My wife, Carrie, and I just embarked on a six month backpacking adventure across South America.
Peru was our first stop.
During our 10 days in Lima and Lake Titicaca, I noticed a lot of things. These are them; this and that.
Tradition & the Peruvian Countryside
Women still wear traditional and colorful Peruvian clothing in everyday life. One example was a local news anchor who wore a bowler hat on air.
The countryside’s topography varies from lush green mountains to never-ending planes of desert and snow-capped mountains.
Across Peru’s lush mountainsides, you can spot tiered pre-Incan agricultural terraces. Over the centuries, these terraces have been maintained and are still in use by local farmers.
It’s great to be back in the land of bistek (thinly sliced and seasoned beef). Mmmm. Nomnomnom.
Street vendors buy big 2-3 liter soda bottles and sell them a single cup at a time.

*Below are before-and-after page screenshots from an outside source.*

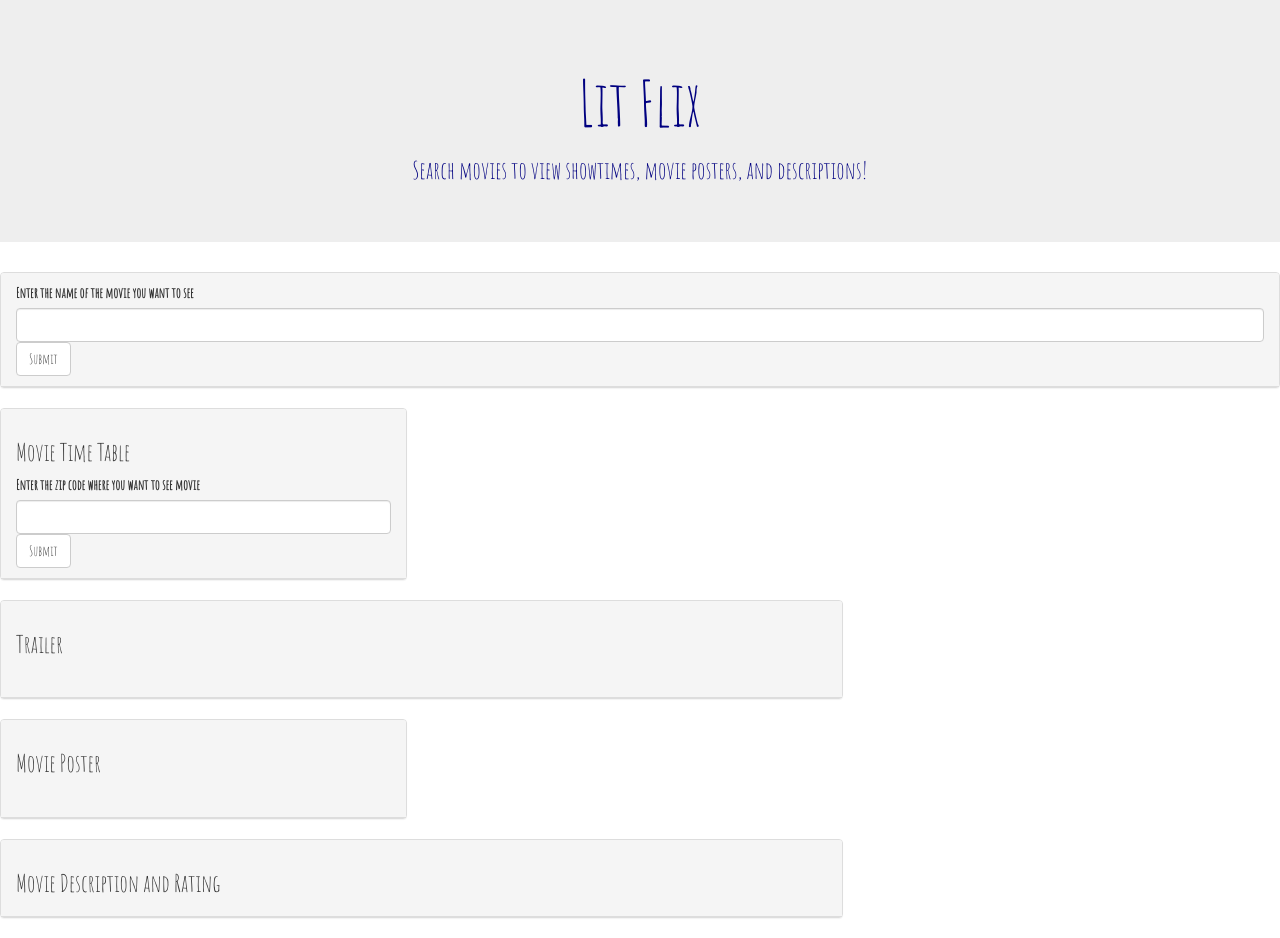
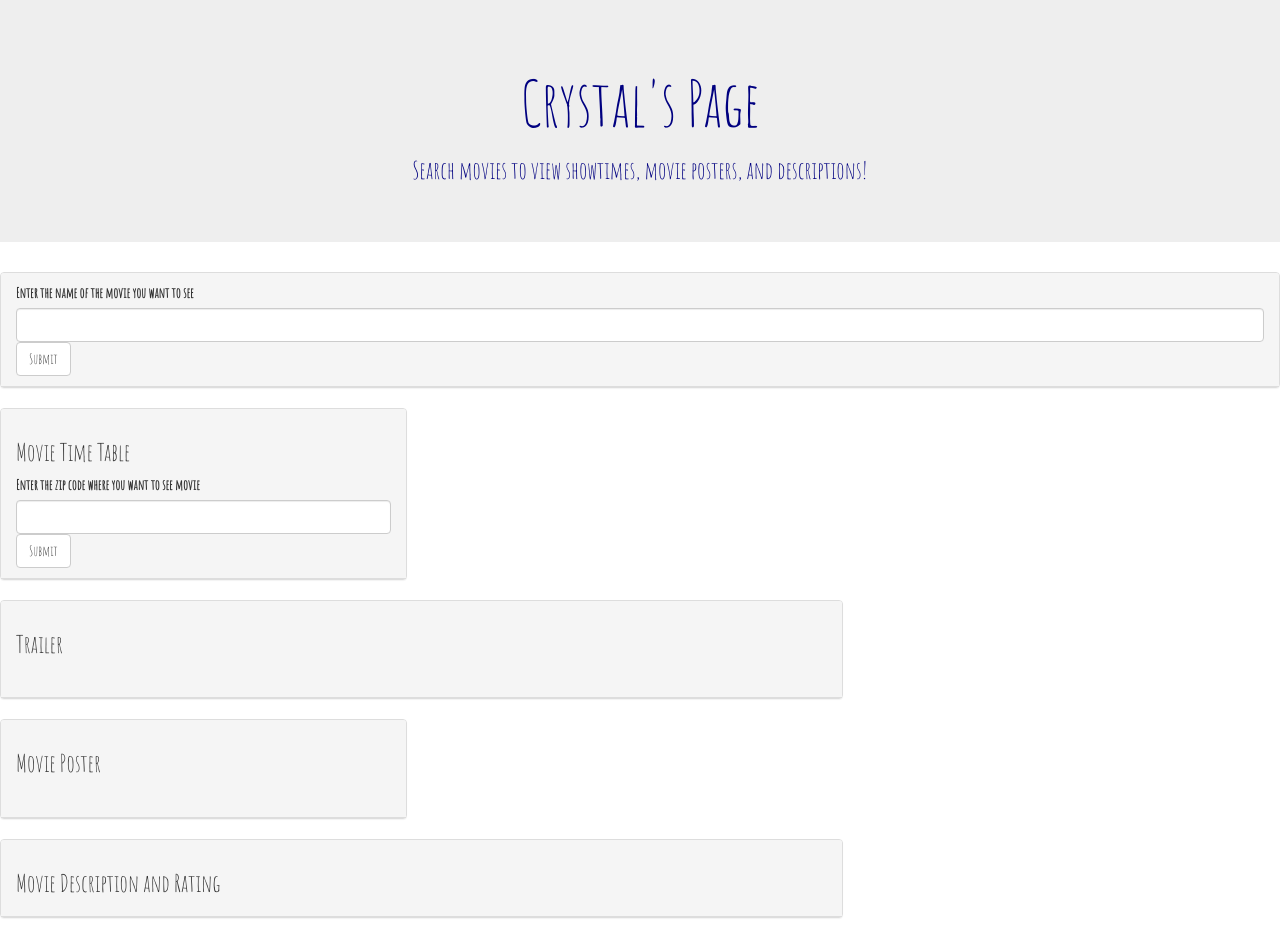
Before and after one commit to kneel25/Lit-Flix-Project1, a plain HTML site: page index.html in a window 1280 px wide. Drawn offline with nearby package versions, Linux system fonts and the light colour scheme.

Commit message:
practice to see multiple changes

```diff
--- a/index.html
+++ b/index.html
@@ -14,7 +14,7 @@
 </head>
 <body>
     <div class="jumbotron">                                     <!-- field for user to enter movie  -->
-        <h1 class="text-center">Lit Flix</h1>
+        <h1 class="text-center">Crystal's Page</h1>
         <h3 class="text-center">Search movies to view showtimes, movie posters, and descriptions!</h3>
     </div>                                                      <!--   closing tag for div that holds the header    -->
     <div class="row">                                           <!-- row to hold movie search form -->
```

There is a lot of Peruvian Chinese food on every corner. It’s pretty tasty.
The salsa is picante!
I probably spoke more Spanish in my first day in Peru than I spoke Thai in my 11 months living in Thailand.
It seems that every backpacker and traveler we encounter speaks fluent Spanish. After 2.5 weeks, we haven’t found anyone fumbling with English or having trouble communicating.

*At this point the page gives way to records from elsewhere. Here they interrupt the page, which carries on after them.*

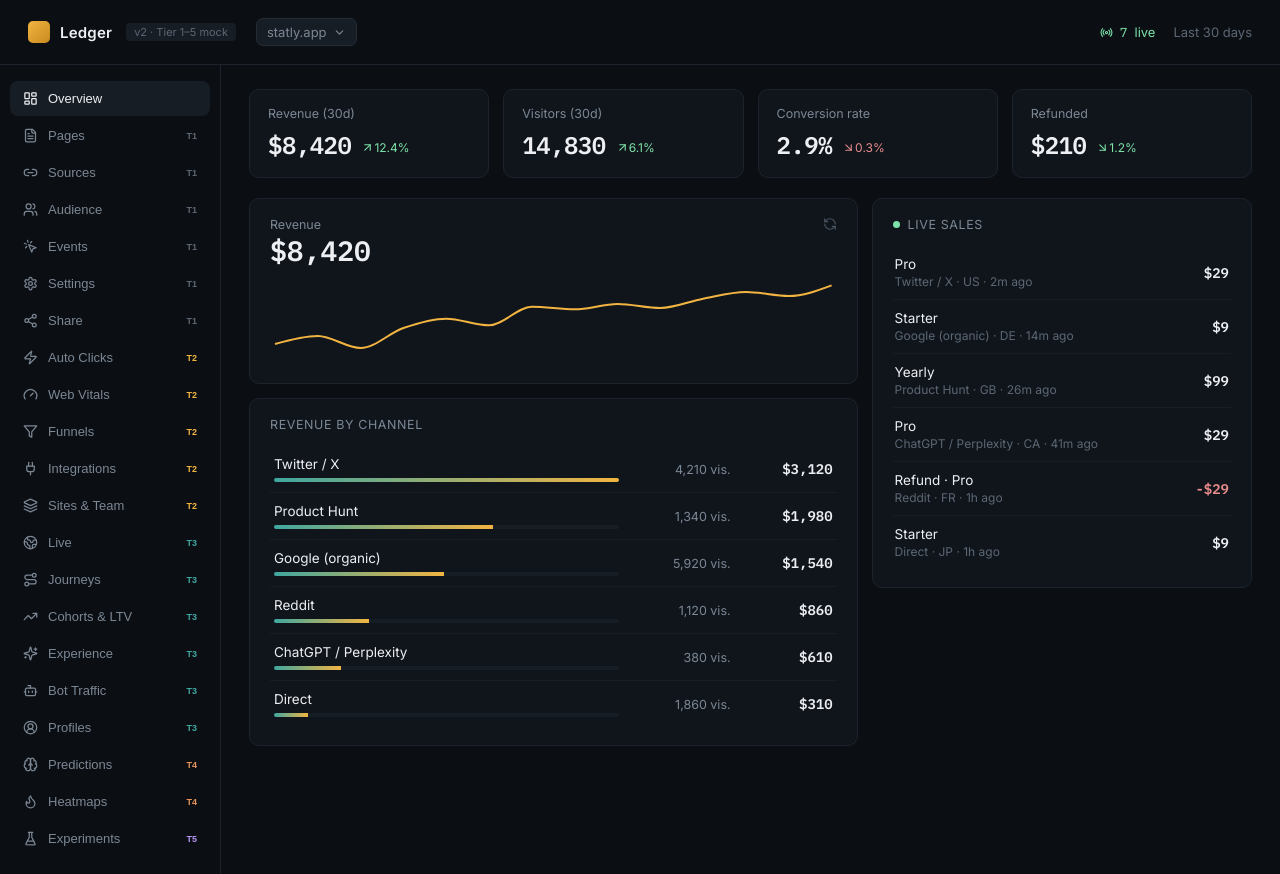
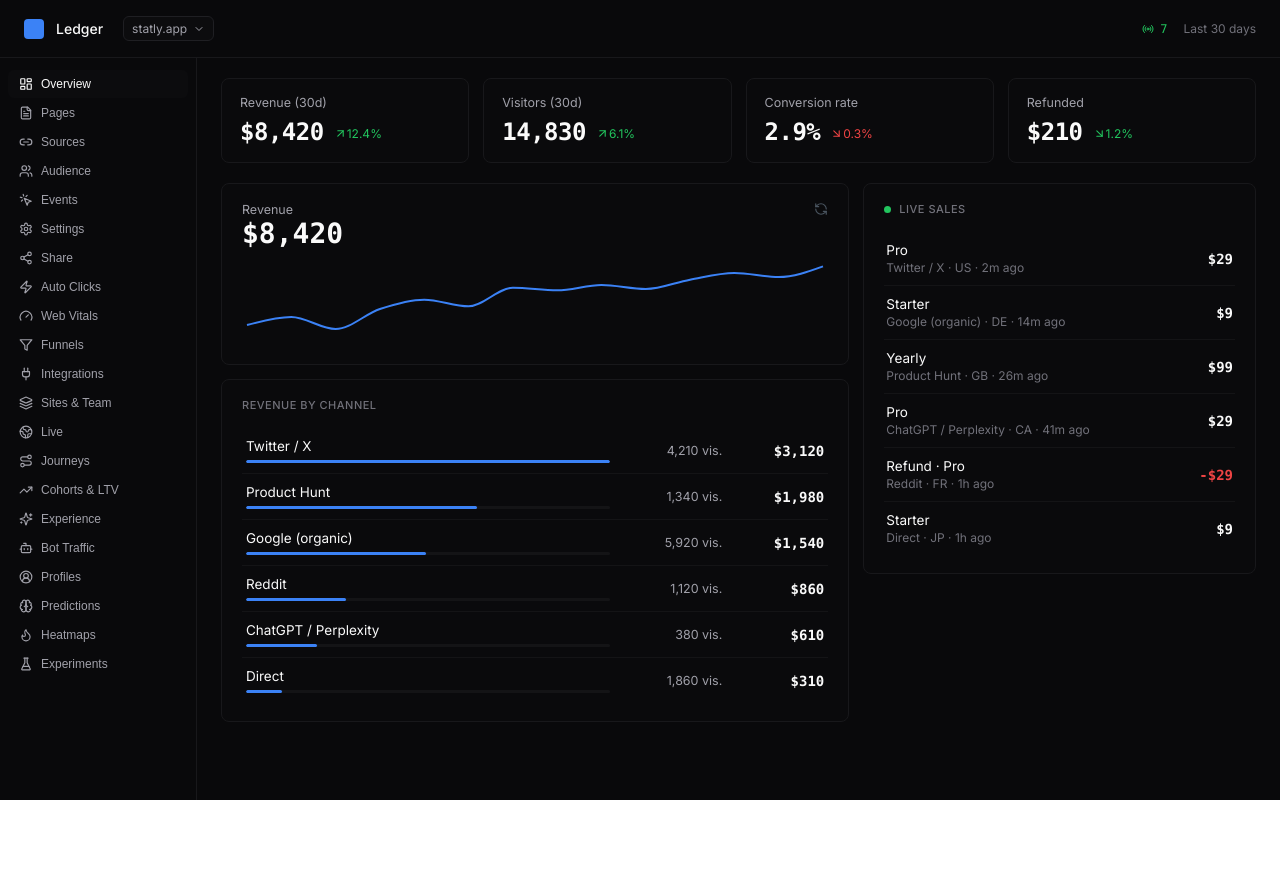
Before and after one commit to miltosthemelis69-code/revenue, a React (Vite) app: page / in a window 1280 px wide. After the commit the page ends 800 px from the top, so only its background shows below. Built offline with nearby package versions, Linux system fonts and the light colour scheme.

Commit message:
Apply minimal professional design

```diff
--- a/src/Dashboard.jsx
+++ b/src/Dashboard.jsx
@@ -137,50 +137,47 @@ export default function Dashboard() {
           display: "flex",
           alignItems: "center",
           justifyContent: "space-between",
-          padding: "18px 28px",
+          padding: "16px 24px",
           borderBottom: `1px solid ${theme.cardBorder}`,
         }}
       >
-        <div style={{ display: "flex", alignItems: "center", gap: 10 }}>
+        <div style={{ display: "flex", alignItems: "center", gap: 12 }}>
           <div
             style={{
-              width: 22,
-              height: 22,
-              borderRadius: 5,
-              background: `linear-gradient(135deg,${theme.accent},${theme.accentDark})`,
+              width: 20,
+              height: 20,
+              borderRadius: 4,
+              background: theme.accent,
             }}
           />
-          <span style={{ fontWeight: 600, fontSize: 15, letterSpacing: 0.2 }}>Ledger</span>
-          <span style={{ fontSize: 11, color: theme.dim, padding: "2px 8px", background: theme.surface, borderRadius: 4, marginLeft: 4 }}>
-            v2 · Tier 1–5 mock
-          </span>
+          <span style={{ fontWeight: 500, fontSize: 14 }}>Ledger</span>
           <div
             onClick={() => setSiteOpen((s) => !s)}
             style={{
               display: "flex",
               alignItems: "center",
               gap: 6,
-              marginLeft: 10,
-              padding: "5px 10px",
-              borderRadius: 7,
+              marginLeft: 8,
+              padding: "4px 8px",
+              borderRadius: 6,
               background: theme.surface,
               border: `1px solid ${theme.surfaceBorder}`,
               cursor: "pointer",
-              fontSize: 13,
+              fontSize: 12,
               color: theme.muted,
             }}
           >
             {SITE.domain}
-            <ChevronDown size={13} />
+            <ChevronDown size={12} />
           </div>
         </div>
 
-        <div style={{ display: "flex", alignItems: "center", gap: 18 }}>
-          <div style={{ display: "flex", alignItems: "center", gap: 7, fontSize: 13, color: theme.green }}>
-            <Radio size={13} />
-            <span className="mono">{liveCount}</span> live
+        <div style={{ display: "flex", alignItems: "center", gap: 16 }}>
+          <div style={{ display: "flex", alignItems: "center", gap: 6, fontSize: 12, color: theme.green }}>
+            <Radio size={12} />
+            <span className="mono">{liveCount}</span>
           </div>
-          <div style={{ fontSize: 13, color: theme.dim }}>Last 30 days</div>
+          <div style={{ fontSize: 12, color: theme.dim }}>Last 30 days</div>
         </div>
       </div>
 
@@ -188,9 +185,9 @@ export default function Dashboard() {
         {/* Sidebar */}
         <nav
           style={{
-            width: 200,
+            width: 180,
             borderRight: `1px solid ${theme.cardBorder}`,
-            padding: "16px 10px",
+            padding: "12px 8px",
             flexShrink: 0,
             overflowY: "auto",
           }}
@@ -206,31 +203,28 @@ export default function Dashboard() {
                 style={{
                   display: "flex",
                   alignItems: "center",
-                  gap: 10,
+                  gap: 8,
                   width: "100%",
-                  padding: "9px 12px",
-                  marginBottom: 2,
+                  padding: "6px 10px",
+                  marginBottom: 1,
                   border: "1px solid transparent",
-                  borderRadius: 8,
+                  borderRadius: 6,
                   background: active ? theme.surface : "transparent",
                   color: active ? theme.text : theme.muted,
-                  fontSize: 13,
+                  fontSize: 12,
                   cursor: "pointer",
                   textAlign: "left",
                 }}
               >
-                <Icon size={15} />
+                <Icon size={14} />
                 {label}
-                {tier && !active && (
-                  <span style={{ marginLeft: "auto", fontSize: 9, color: TIER_COLOR[tier], fontWeight: 600 }}>T{tier}</span>
-                )}
               </button>
             );
           })}
         </nav>
 
         {/* Main content */}
-        <main style={{ flex: 1, padding: "24px 28px 60px", maxWidth: 1180, overflow: "auto" }}>
+        <main style={{ flex: 1, padding: "20px 24px 48px", maxWidth: 1200, overflow: "auto" }}>
           <ActiveView />
         </main>
       </div>
--- a/src/styles.js
+++ b/src/styles.js
@@ -1,90 +1,100 @@
 export const theme = {
-  bg: "#0b0f14",
-  card: "#10151c",
-  cardBorder: "#1c232c",
-  rowBorder: "#171d25",
-  muted: "#7c8794",
-  dim: "#5c6773",
-  text: "#edeff2",
-  accent: "#f2b441",
-  accentDark: "#c98a1f",
-  green: "#7de3a8",
-  red: "#e88b8b",
-  teal: "#3fa7a0",
-  surface: "#171d25",
-  surfaceBorder: "#232b35",
-  purple: "#b394f0",
-  orange: "#e8935a",
+  bg: "#09090b",
+  card: "#0a0a0c",
+  cardBorder: "#18181b",
+  rowBorder: "#141416",
+  muted: "#a1a1aa",
+  dim: "#71717a",
+  text: "#fafafa",
+  accent: "#3b82f6",
+  accentDark: "#2563eb",
+  green: "#22c55e",
+  red: "#ef4444",
+  teal: "#14b8a6",
+  surface: "#0c0c0e",
+  surfaceBorder: "#1f1f23",
+  purple: "#a855f7",
+  orange: "#f97316",
 };
 
 export const globalCss = `
-  .mono { font-family: 'IBM Plex Mono', 'JetBrains Mono', monospace; }
+  .mono { font-family: 'SF Mono', 'Monaco', 'IBM Plex Mono', monospace; }
   .card {
     background: ${theme.card};
     border: 1px solid ${theme.cardBorder};
-    border-radius: 10px;
+    border-radius: 8px;
   }
-  .row-hover:hover { background: #12181f; }
-  .nav-item:hover { background: #12181f; }
-  .nav-item.active { background: #171d25; border-color: #2a3440; }
-  ::selection { background: #f2b44133; }
+  .row-hover:hover { background: ${theme.surface}; }
+  .nav-item:hover { background: ${theme.surface}; }
+  .nav-item.active { background: ${theme.surface}; border-color: ${theme.cardBorder}; }
+  ::selection { background: ${theme.accent}33; }
   input, select, textarea {
     font-family: inherit;
     color: ${theme.text};
     background: ${theme.surface};
     border: 1px solid ${theme.surfaceBorder};
-    border-radius: 7px;
-    padding: 8px 10px;
+    border-radius: 6px;
+    padding: 8px 12px;
     font-size: 13px;
     outline: none;
+    transition: border-color 0.15s ease;
   }
   input:focus, select:focus, textarea:focus {
-    border-color: #3a4654;
+    border-color: ${theme.accent};
   }
   button.primary {
-    background: linear-gradient(135deg, ${theme.accent}, ${theme.accentDark});
-    color: #0b0f14;
+    background: ${theme.accent};
+    color: white;
     border: none;
-    border-radius: 7px;
-    padding: 8px 14px;
+    border-radius: 6px;
+    padding: 8px 16px;
     font-size: 13px;
-    font-weight: 600;
+    font-weight: 500;
     cursor: pointer;
+    transition: opacity 0.15s ease;
   }
+  button.primary:hover { opacity: 0.9; }
   button.ghost {
     background: transparent;
     color: ${theme.muted};
     border: 1px solid ${theme.surfaceBorder};
-    border-radius: 7px;
-    padding: 8px 14px;
+    border-radius: 6px;
+    padding: 8px 16px;
     font-size: 13px;
     cursor: pointer;
+    transition: all 0.15s ease;
+  }
+  button.ghost:hover {
+    color: ${theme.text};
+    border-color: ${theme.cardBorder};
   }
 `;
 
 export function cardTitleStyle() {
   return {
-    fontSize: 12.5,
-    color: theme.muted,
-    marginBottom: 14,
+    fontSize: 11,
+    color: theme.dim,
+    marginBottom: 16,
     textTransform: "uppercase",
-    letterSpacing: 0.6,
+    letterSpacing: 0.5,
+    fontWeight: 500,
   };
 }
 
 export function barTrackStyle() {
   return {
-    height: 4,
+    height: 3,
     borderRadius: 2,
     background: theme.rowBorder,
     overflow: "hidden",
   };
 }
 
-export function barFillStyle(pct, gradient = `linear-gradient(90deg,${theme.teal},${theme.accent})`) {
+export function barFillStyle(pct, color = theme.accent) {
   return {
     width: `${pct}%`,
     height: "100%",
-    background: gradient,
+    background: color,
+    borderRadius: 2,
   };
 }
```
Also changed, not shown: 3 other files (tests, documents, lock files or other folders).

My wife, Carrie, is an absolutely incredibly wonderful, beautiful, amazing, inspirational, kind, funny and cute-as-a-button woman.
Upon arriving in Puno, Carrie and I found ourselves in the middle of a huge festival. We spent the evening exploring, dancing with locals and taking it all in.
On the way back to our guesthouse, we found ourselves in a particularly crowded corner. Drunk people were jostling and falling over each other and one such man found his way up against me.
When we finally pushed passed, I immediately knew something was wrong. Reaching into my previously-zipped jacked pocket, I stopped in my tracks and told Carrie, “my camera is gone.”
Fortunately, it was only my new point and shoot and not my Nikon D800, which was still safely in my backpack. Still, this was the first time in my life that I’ve ever had something stolen off my person: and hopefully the last.
It took 6 days in Peru before I found a fellow New Yorker, thanks to him seeing my Mets hat. Naturally, he was a Yankees fan and smack-talk ensued.
Taxis often have gates around the driver’s seat for his protection.
Every time you stop at a light, people try to sell you soda, ice cream, bags of nuts, newspapers and all sorts of other things.
While in the south of Lima, a guy stood on the side of the road yelling gasiosa (soda), but his bottles had no labels. So, who knows what really was in there.
One day in Puno, Peru, our taxi driver pulls over and, without saying anything, leave the cab, walks to a nearby wall and proceeds to take one of the biggest pisses I’ve ever witnessed.
The buses in Lima are full of people selling, preaching and interacting with passengers. On one particular ride, we witnessed a magic show before being offered ice cream and pens.
Lima is a huge city; it takes nearly an hour to drive from one end to another.
Mini-casinos full of slot machines are very popular in Lima.
The streets of Lima, Peru, are often serenaded by the gentle sound of multiple car alarms going off in unison.
Lima’s skyline is a fascinating mix of traditional buildings, slums on mountainsides and modern skyscrapers.
Have you ever been to Peru or South America?
What things did you notice?